The selection of weaponry is decent and boasts both offensive and defensive items. From rail guns and anti air rockets to frost towers and hacking drones, the assortment of goodies gives you a fair degree of freedom of choice once you have the coins to afford it. That said, the prices might seem a little steep for some of the weapons at first but, given their performance and that you make more starting cash as you get better at the game, the overall balance seems well done. You also get a powerup weapon that charges little by little as you take down bots. Unfortunately, this weapon changes at one point from a guided orbital strike to some clunky car dropping thing you have very little control over. I want my orbital strike back! Hacking drones, on the other hand, are free but you only get a limited number each round making them strategic assets. These drones not only damage the target but also force the target to drive into other evil robot cars, damaging them as well. I am guilty of laughing maniacally while this scenario plays out, that’s just good game design at work in my humble opinion.
The controls are extremely simple. You point and click. The only downside is that you cannot map out your own controls and I would have really liked to use one controller to point and the other to select and sell. It sounds like a small gripe, but it would feel a little more natural and that goes a long way. You can walk around the game map but only in a very limited range, not that it really matters because you can see all the relevant items and information by simply turning your head. That is because the level designs are well done and fit all the experience into a rather small space without making the game feel small. The map is literally (well, virtually) built around you.
The graphics are pleasing with a vibrant cartoonish look. Everything was polished with only a few things that looked like they might have received a little less love than the other assets. The birds that sometimes fly over did look a little flat. Sorry birds, a fella just needs more dimensions to be satisfied these days. Overall the environments looked sharp and fun to take in. The audio was just as pleasing as the visuals. The game has an upbeat soundtrack that’s not too distracting. This was nice because it is usually the first thing I turn off after a round or two in similar games. The music even provided an audible cue when the boss fights were about to begin which was a nice little touch. The sound effects had a sci fi vibe going that fit in nicely and the various power ups all had a noticeable notification sound that I was thankful for. I almost never remembered to check the meter to see when it was ready and this saved my skin a few times.

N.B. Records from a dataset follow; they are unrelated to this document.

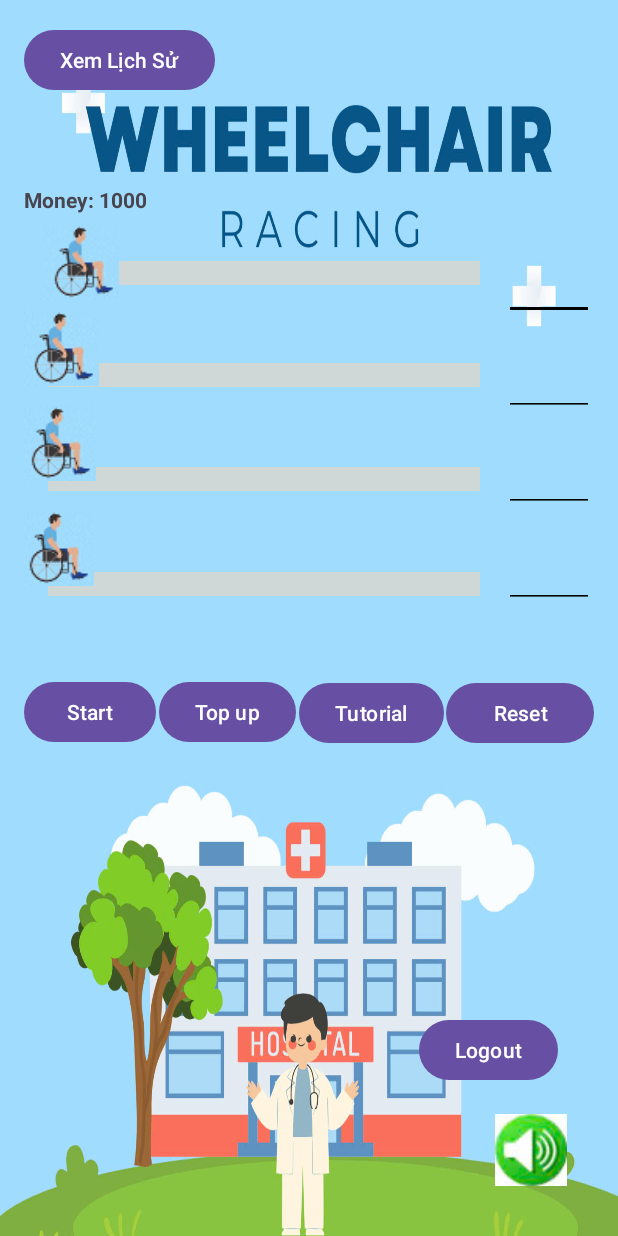
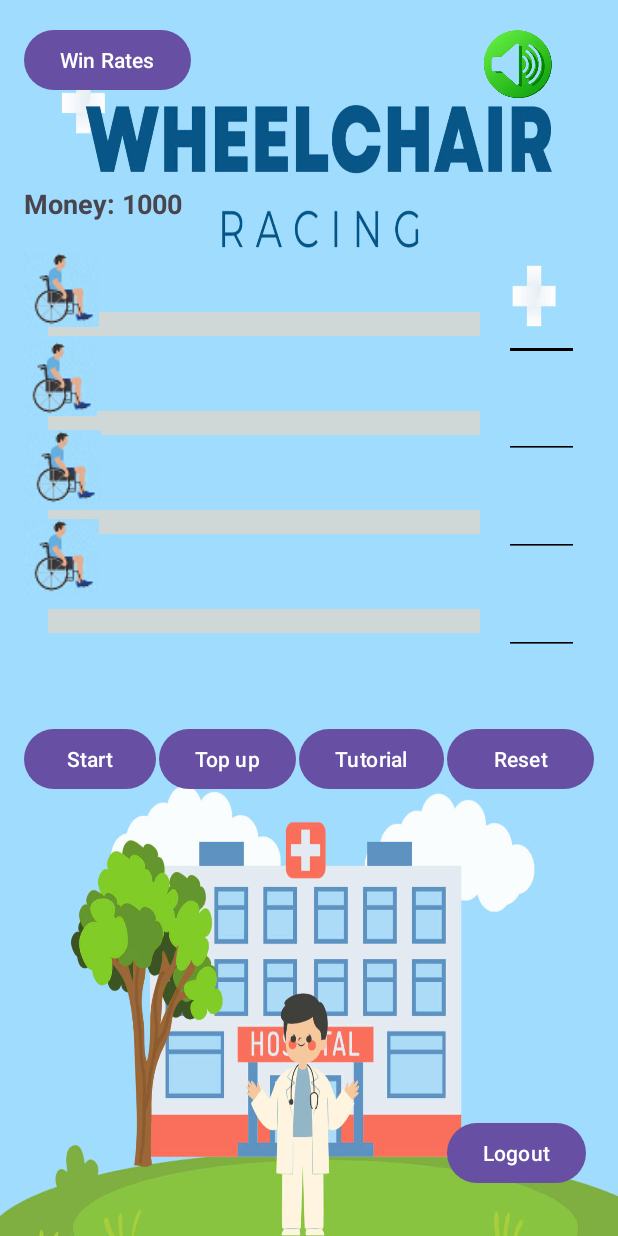
Before and after one commit to adzzse/MiniProjectRacing, an Android app: the HomeRaceActivity screen opened directly, with no data from a screen before it, on a phone screen of 412 x 824 dp. Run offline under Robolectric (Android 15) with nearby library versions, the phone set to English and light mode, and no system bars.

Commit message:
update last time (1) (con thieu Logout/ Login tk mk)

```diff
--- a/app/src/main/res/layout/activity_home_race.xml
+++ b/app/src/main/res/layout/activity_home_race.xml
@@ -1,124 +1,61 @@
 <RelativeLayout xmlns:android="http://schemas.android.com/apk/res/android"
+    android:id="@+id/root_layout"
     android:layout_width="match_parent"
     android:layout_height="match_parent"
     android:background="@drawable/login_bg"
     android:padding="16dp">
 
-    <!-- Horse seekbars -->
-    <TextView
-        android:id="@+id/tv_money"
-        android:layout_width="wrap_content"
+    <!-- Container chứa đường đua và ngựa để phóng to khi đua -->
+    <RelativeLayout
+        android:id="@+id/race_container"
+        android:layout_width="395dp"
         android:layout_height="wrap_content"
-        android:layout_below="@+id/btn_history"
-        android:layout_alignParentTop="true"
-        android:layout_marginTop="107dp"
-        android:text="Money: 1000"
-        android:textStyle="bold" />
-
+        android:layout_alignParentEnd="true"
+        android:layout_marginEnd="60dp">
 
         <SeekBar
             android:id="@+id/sb_horse1"
             android:layout_width="320dp"
             android:layout_height="wrap_content"
-        android:layout_marginTop="158dp"
+            android:layout_alignParentTop="true"
+            android:layout_marginTop="192dp"
             android:max="300"
             android:progress="0"
             android:progressDrawable="@drawable/bg_custom_seekbar"
             android:thumb="@null" />
-
 
         <SeekBar
             android:id="@+id/sb_horse2"
             android:layout_width="320dp"
             android:layout_height="wrap_content"
             android:layout_below="@id/sb_horse1"
-        android:layout_marginTop="52dp"
+            android:layout_marginTop="50dp"
             android:max="300"
             android:progress="0"
             android:progressDrawable="@drawable/bg_custom_seekbar"
             android:thumb="@null" />
-
 
         <SeekBar
             android:id="@+id/sb_horse3"
             android:layout_width="320dp"
             android:layout_height="wrap_content"
             android:layout_below="@id/sb_horse2"
-        android:layout_marginTop="53dp"
+            android:layout_marginTop="50dp"
             android:max="300"
             android:progress="0"
             android:progressDrawable="@drawable/bg_custom_seekbar"
             android:thumb="@null" />
-
 
         <SeekBar
             android:id="@+id/sb_horse4"
             android:layout_width="320dp"
             android:layout_height="wrap_content"
             android:layout_below="@id/sb_horse3"
-        android:layout_marginTop="54dp"
+            android:layout_marginTop="50dp"
             android:max="300"
             android:progress="0"
             android:progressDrawable="@drawable/bg_custom_seekbar"
             android:thumb="@null" />
-
-
-    <Button
-        android:id="@+id/btn_start"
-        android:layout_width="wrap_content"
-        android:layout_height="wrap_content"
-        android:layout_below="@id/sb_horse4"
-        android:layout_marginTop="53dp"
-        android:text="Start" />
-
-
-    <Button
-        android:id="@+id/btn_deposit"
-        android:layout_width="wrap_content"
-        android:layout_height="wrap_content"
-        android:layout_below="@+id/sb_horse4"
-        android:layout_marginStart="2dp"
-        android:layout_marginTop="53dp"
-        android:layout_toEndOf="@+id/btn_start"
-        android:layout_weight="1"
-        android:text="Top up" />
-
-
-    <Button
-        android:id="@+id/btn_guide"
-        android:layout_width="wrap_content"
-        android:layout_height="wrap_content"
-        android:layout_below="@+id/sb_horse4"
-        android:layout_marginStart="2dp"
-        android:layout_marginTop="54dp"
-        android:layout_toEndOf="@+id/btn_deposit"
-        android:layout_weight="1"
-        android:text="Tutorial" />
-
-
-    <Button
-        android:id="@+id/btn_logout"
-        android:layout_width="wrap_content"
-        android:layout_height="wrap_content"
-        android:layout_alignParentTop="true"
-        android:layout_alignParentEnd="true"
-        android:layout_marginTop="660dp"
-        android:layout_marginEnd="24dp"
-        android:text="Logout" />
-
-    <Button
-        android:id="@+id/btn_reset"
-        android:layout_width="113dp"
-        android:layout_height="wrap_content"
-        android:layout_below="@+id/sb_horse4"
-        android:layout_alignParentEnd="true"
-        android:layout_marginStart="1dp"
-        android:layout_marginTop="54dp"
-        android:layout_marginEnd="0dp"
-        android:layout_toEndOf="@+id/btn_guide"
-        android:layout_weight="1"
-        android:text="Reset" />
-
 
         <pl.droidsonroids.gif.GifImageView
             android:id="@+id/wheelchair_gif1"
@@ -126,19 +63,19 @@
             android:layout_height="50dp"
             android:layout_below="@+id/btn_history"
             android:layout_alignParentStart="true"
-        android:layout_marginStart="13dp"
-        android:layout_marginTop="86dp"
+            android:layout_marginStart="0dp"
+            android:layout_marginTop="152dp"
             android:src="@drawable/wheelchair" />
-
 
         <pl.droidsonroids.gif.GifImageView
             android:id="@+id/wheelchair_gif2"
             android:layout_width="50dp"
             android:layout_height="50dp"
             android:layout_below="@+id/wheelchair_gif1"
-        android:layout_marginTop="7dp"
+            android:layout_alignParentStart="true"
+            android:layout_marginStart="-1dp"
+            android:layout_marginTop="9dp"
             android:src="@drawable/wheelchair" />
-
 
         <pl.droidsonroids.gif.GifImageView
             android:id="@+id/wheelchair_gif3"
@@ -146,10 +83,9 @@
             android:layout_height="50dp"
             android:layout_below="@+id/wheelchair_gif2"
             android:layout_alignParentStart="true"
-        android:layout_marginStart="-2dp"
-        android:layout_marginTop="13dp"
+            android:layout_marginStart="1dp"
+            android:layout_marginTop="9dp"
             android:src="@drawable/wheelchair" />
-
 
         <pl.droidsonroids.gif.GifImageView
             android:id="@+id/wheelchair_gif4"
@@ -157,86 +93,142 @@
             android:layout_height="50dp"
             android:layout_below="@+id/wheelchair_gif3"
             android:layout_alignParentStart="true"
-        android:layout_marginStart="-3dp"
-        android:layout_marginTop="20dp"
+            android:layout_marginStart="0dp"
+            android:layout_marginTop="9dp"
             android:src="@drawable/wheelchair" />
+    </RelativeLayout>
 
+    <!-- Các nút điều khiển -->
+
+    <TextView
+        android:id="@+id/tv_money"
+        android:layout_width="wrap_content"
+        android:layout_height="wrap_content"
+        android:layout_alignParentTop="true"
+        android:layout_marginTop="107dp"
+        android:text="Money: 1000"
+        android:textSize="18dp"
+        android:textStyle="bold" />
 
     <ImageButton
         android:id="@+id/btn_toggle_sound"
-        android:layout_width="50dp"
-        android:layout_height="50dp"
-        android:layout_below="@+id/btn_logout"
+        android:layout_width="70dp"
+        android:layout_height="70dp"
+        android:layout_above="@+id/editTextNumber1"
         android:layout_alignParentEnd="true"
-        android:layout_marginTop="17dp"
-        android:layout_marginEnd="17dp"
+        android:layout_marginEnd="15dp"
+        android:layout_marginBottom="130dp"
         android:background="@null"
         android:contentDescription="Sound Button"
+        android:scaleType="fitCenter"
         android:src="@drawable/ic_sound_on" />
 
+    <Button
+        android:id="@+id/btn_start"
+        android:layout_width="wrap_content"
+        android:layout_height="wrap_content"
+        android:layout_below="@id/race_container"
+        android:layout_alignParentStart="true"
+        android:layout_marginStart="0dp"
+        android:layout_marginTop="60dp"
+        android:text="Start" />
+
+    <Button
+        android:id="@+id/btn_deposit"
+        android:layout_width="wrap_content"
+        android:layout_height="wrap_content"
+        android:layout_below="@+id/race_container"
+        android:layout_marginStart="2dp"
+        android:layout_marginTop="60dp"
+        android:layout_toEndOf="@+id/btn_start"
+        android:layout_weight="1"
+        android:text="Top up" />
+
+    <Button
+        android:id="@+id/btn_guide"
+        android:layout_width="wrap_content"
+        android:layout_height="wrap_content"
+        android:layout_below="@+id/race_container"
+        android:layout_marginStart="2dp"
+        android:layout_marginTop="60dp"
+        android:layout_toEndOf="@+id/btn_deposit"
+        android:layout_weight="1"
+        android:text="Tutorial" />
+
+    <Button
+        android:id="@+id/btn_reset"
+        android:layout_width="wrap_content"
+        android:layout_height="wrap_content"
+        android:layout_below="@+id/race_container"
+        android:layout_alignParentEnd="true"
+        android:layout_marginStart="2dp"
+        android:layout_marginTop="60dp"
+        android:layout_marginEnd="0dp"
+        android:layout_toEndOf="@+id/btn_guide"
+        android:text="Reset" />
+
+    <Button
+        android:id="@+id/btn_logout"
+        android:layout_width="wrap_content"
+        android:layout_height="wrap_content"
+        android:layout_alignParentEnd="true"
+        android:layout_alignParentBottom="true"
+        android:layout_marginEnd="5dp"
+        android:layout_marginBottom="15dp"
+        android:text="Logout" />
 
     <EditText
         android:id="@+id/editTextNumber1"
-        android:layout_width="10dp"
-        android:layout_height="32dp"
-        android:layout_alignParentTop="true"
+        android:layout_width="50dp"
+        android:layout_height="40dp"
+        android:layout_above="@+id/editTextNumber2"
         android:layout_alignParentEnd="true"
-        android:layout_marginTop="165dp"
-        android:layout_marginEnd="0dp"
-        android:layout_toRightOf="@+id/sb_horse1"
+        android:layout_marginEnd="10dp"
+        android:layout_marginBottom="25dp"
         android:backgroundTint="@color/black"
         android:ems="10"
         android:inputType="number" />
 
-
     <EditText
         android:id="@+id/editTextNumber2"
-        android:layout_width="61dp"
-        android:layout_height="32dp"
-        android:layout_below="@+id/editTextNumber1"
+        android:layout_width="50dp"
+        android:layout_height="40dp"
+        android:layout_above="@+id/editTextNumber3"
         android:layout_alignParentEnd="true"
-        android:layout_marginLeft="1dp"
-        android:layout_marginTop="32dp"
-        android:layout_marginEnd="0dp"
-        android:layout_toRightOf="@+id/sb_horse2"
+        android:layout_marginEnd="10dp"
+        android:layout_marginBottom="25dp"
         android:backgroundTint="@color/black"
         android:ems="10"
         android:inputType="number" />
 
-
     <EditText
         android:id="@+id/editTextNumber3"
-        android:layout_width="61dp"
-        android:layout_height="32dp"
-        android:layout_below="@+id/editTextNumber2"
+        android:layout_width="50dp"
+        android:layout_height="40dp"
+        android:layout_above="@+id/editTextNumber4"
         android:layout_alignParentEnd="true"
-        android:layout_marginTop="32dp"
-        android:layout_marginEnd="0dp"
-        android:layout_toRightOf="@+id/sb_horse3"
+        android:layout_marginEnd="10dp"
+        android:layout_marginBottom="25dp"
         android:backgroundTint="@color/black"
         android:ems="10"
         android:inputType="number" />
 
-
     <EditText
         android:id="@+id/editTextNumber4"
-        android:layout_width="61dp"
-        android:layout_height="32dp"
-        android:layout_below="@+id/editTextNumber3"
+        android:layout_width="50dp"
+        android:layout_height="40dp"
+        android:layout_alignBottom="@+id/btn_reset"
         android:layout_alignParentEnd="true"
-        android:layout_marginTop="32dp"
-        android:layout_marginEnd="0dp"
-        android:layout_toRightOf="@+id/sb_horse4"
+        android:layout_marginEnd="10dp"
+        android:layout_marginBottom="93dp"
         android:backgroundTint="@color/black"
         android:ems="10"
         android:inputType="number" />
-
 
     <Button
         android:id="@+id/btn_history"
         android:layout_width="wrap_content"
         android:layout_height="wrap_content"
-        android:text="Xem Lịch Sử" />
-
+        android:text="Win Rates" />
 
 </RelativeLayout>
--- a/app/src/main/res/layout/deposit_activity.xml
+++ b/app/src/main/res/layout/deposit_activity.xml
@@ -1,14 +1,15 @@
 <RelativeLayout xmlns:android="http://schemas.android.com/apk/res/android"
     android:layout_width="match_parent"
     android:layout_height="match_parent"
-    android:padding="16dp">
+    android:padding="16dp"
+    android:background="#A1DCFF">
 
     <EditText
         android:id="@+id/et_deposit_amount"
         android:layout_width="match_parent"
         android:layout_height="wrap_content"
         android:inputType="number"
-        android:hint="Số tiền"
+        android:hint="Money"
         android:layout_marginTop="20dp" />
 
     <Button
--- a/app/src/main/res/layout/history_item.xml
+++ b/app/src/main/res/layout/history_item.xml
@@ -30,6 +30,6 @@
         android:id="@+id/tv_total_wins"
         android:layout_width="wrap_content"
         android:layout_height="wrap_content"
-        android:text="Thắng: 0"/>
+        android:text="Win: 0"/>
 
 </LinearLayout>
--- a/app/src/main/res/values/colors.xml
+++ b/app/src/main/res/values/colors.xml
@@ -2,4 +2,5 @@
 <resources>
     <color name="black">#FF000000</color>
     <color name="white">#FFFFFFFF</color>
+    <color name="default_background">#075687</color> <!-- Replace #FFFFFF with your desired color -->
 </resources>
```
Also changed, not shown: app/src/main/java/com/example/miniprojectracing/HomeRaceActivity.java (+108 -19 lines), app/src/main/res/layout/activity_history.xml (+4 -4 lines), app/src/main/res/drawable/ic_sound_offf.jpg (deleted), app/src/main/res/drawable/ic_sound_offf.png (added), app/src/main/res/drawable/ic_sound_on.jpg (deleted), app/src/main/res/drawable/ic_sound_on.png (added). Lines whose indentation alone changed are shown as unchanged.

The more I played Evil Robot Traffic Jam the more I found myself enjoying it. It was simple to get into and got progressively difficult but remained fun to try, even after I got stuck on a level. I did find that the flying evil robot enemies got a little annoying as they would block your view of the purchase and info screen for an aggravating amount of time. The one thing that shines out above all else in this game is how well the level design pulls off putting the player in their own little battlefield. I really enjoyed that feeling of total control without overwhelming scale. If you are a fan of tower defence games or even just looking to try one for the first time, I cannot find a single reason why this wouldn’t be a suitable option and a terrific addition to your gaming libraries.
What would I pay? $8.99 price is a reasonable amount for this game but I think that a $4.99 price tag would have more gamers that normally wouldn’t consider tower defence style games taking a more serious look it. I would welcome it into my catalog at that price point as well.
Element Games provided theVRgrid with a review copy for this game and, regardless of our score, we thank them for that!